Then for lesson two.
The work had to be redistributed, the demonstration done, the children who were absent last week given a very brief rundown of what they would do (this was a useful revision of last week) and the children set to work.
Much more running around this week! The very thick pieces took ages to make really wet. In fact, I did things I would not have dreamt of showing the children normally. I picked up their work and flipped it over to see the back, to show them that it wasn't wet. We had the work sandwiched between the bubble wrap and the netting, so it stayed together well.
Things that I discovered: too much detergent will make the felting very slippery and hard to roll. You need to make the bubble wrap quite a bit larger than the paper we drew on - or make sure that the laying out of felt didn't go over the edge of the paper. Why? Because it was hard to roll bubble wrap around the stick before it got onto the wool. Both of these problems combined to make the bubble wrap and felt unravel, and wrinkle in some cases, and be quite hard to roll. So, thinking on the run, I used the netting to wrap around the outside of the roll and it held it together much better. (I had decided not to use elastic bands around the ends of the sticks but may have to rethink that decision.)

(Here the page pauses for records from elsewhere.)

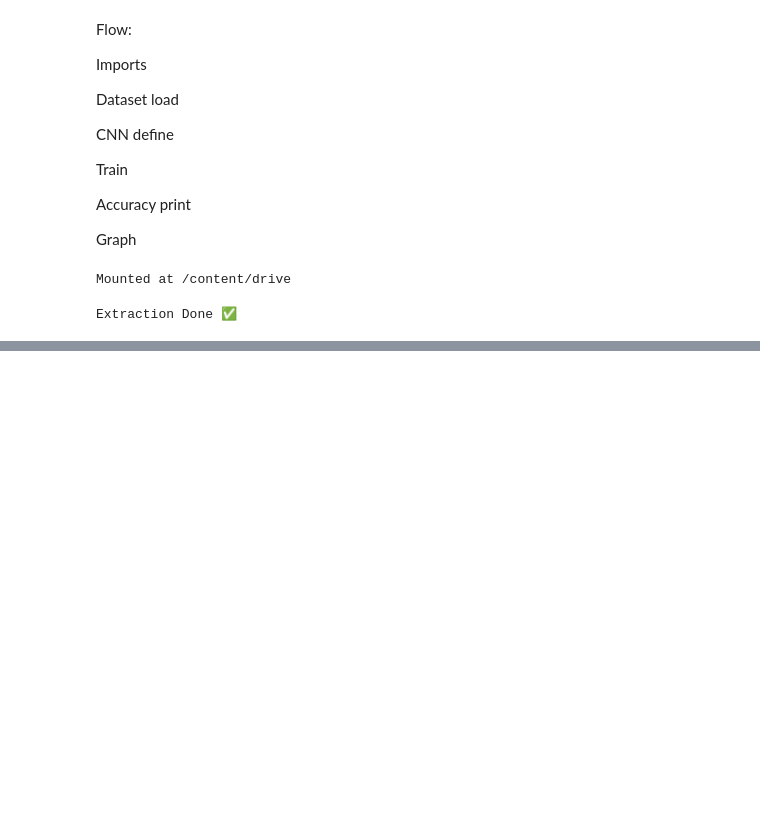
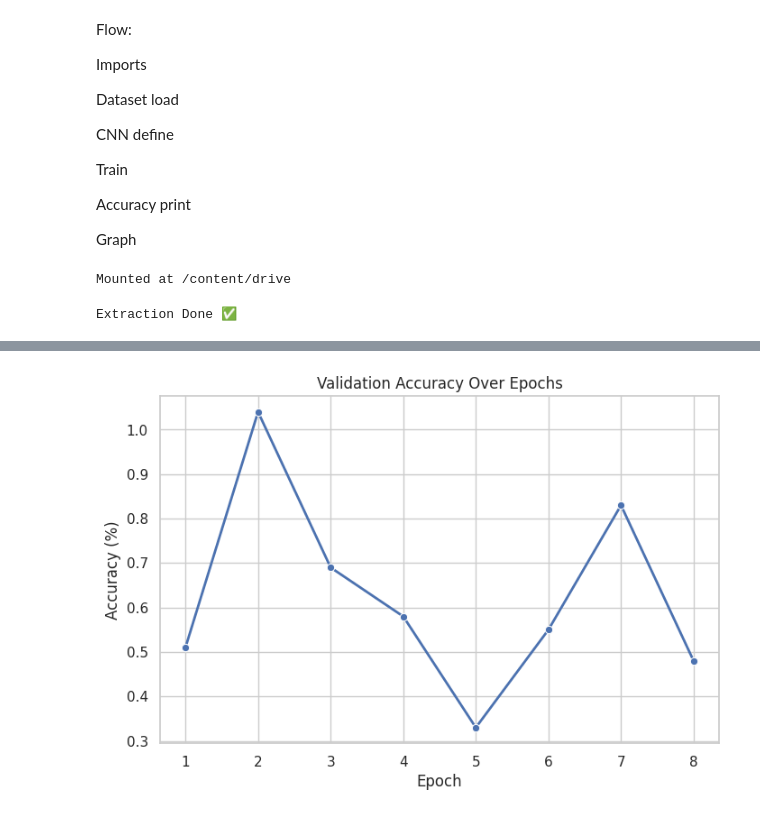
Before and after one commit to tensorbytes0202/Deep-learning, a Jupyter notebook: Custom_cnn.ipynb, the cells around one changed output, grey strips where cells are left out. Drawn from its saved outputs; the diff is of its cells as text; code cells hidden in the pictures; blank space fills up the shorter version.

```diff
--- a/Custom_cnn.ipynb
+++ b/Custom_cnn.ipynb
@@ -126,3 +172,16 @@ plt.show()
+# %%
+plt.figure(figsize=(8,5))
+
+sns.lineplot(x=epochs_range, y=val_accuracies, marker="o", linewidth=2)
+
+plt.title("Validation Accuracy Over Epochs")
+plt.xlabel("Epoch")
+plt.ylabel("Accuracy (%)")
+
+plt.grid(True)
+plt.show()
+# %% [output]
+[figure, added]
 # %%
 # =====================
 # 6. ACCURACY
```
Also changed, not shown: parts of 5 cells of this notebook.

Some of the designs were laid out close to the edge of the paper we used as our template. This meant that the design went over the edge a bit. We had different sorts of wool, in different microns. I had meant to note that and get the children to see that the wool used makes a difference to the felting but that got lost in all the activity. However, we can pass them around when they are dry and see and feel the difference. It will not be a controlled experiment because the children did not all lay out the same thicknesses of wool but it will let them see that felting is not an exact science - at least, not at our stage of development. We have samples that have shrunk much more than others and that are much thicker than others. So we will discuss this, and the uses each might be better for - mats, scarves, bags, coasters, etc.
|Very different sizes from the same sized template.|
|The wool moved around before the felting, or early in the process. And the folding-in of the edges wasn't entirely successful, that will be cut off.|
|The wool moved a little during the felting process and so the image is very close to the edge.|
Because I had asked them not to start rolling till I had checked if the water had penetrated all layers, and they listened, there was a bit of a delay in getting some children to that point. But eventually everyone started rolling.
I had intended to rinse the soapy felt out in warm and then cold water but time got away from us. So we just used the water we had and didn't change temperatures. Not to worry, the felting was happening.
The children really enjoyed the part where you throw the felt down on the table. Only a few got that far, so we will have to wet a lot of the pieces again next week and keep felting.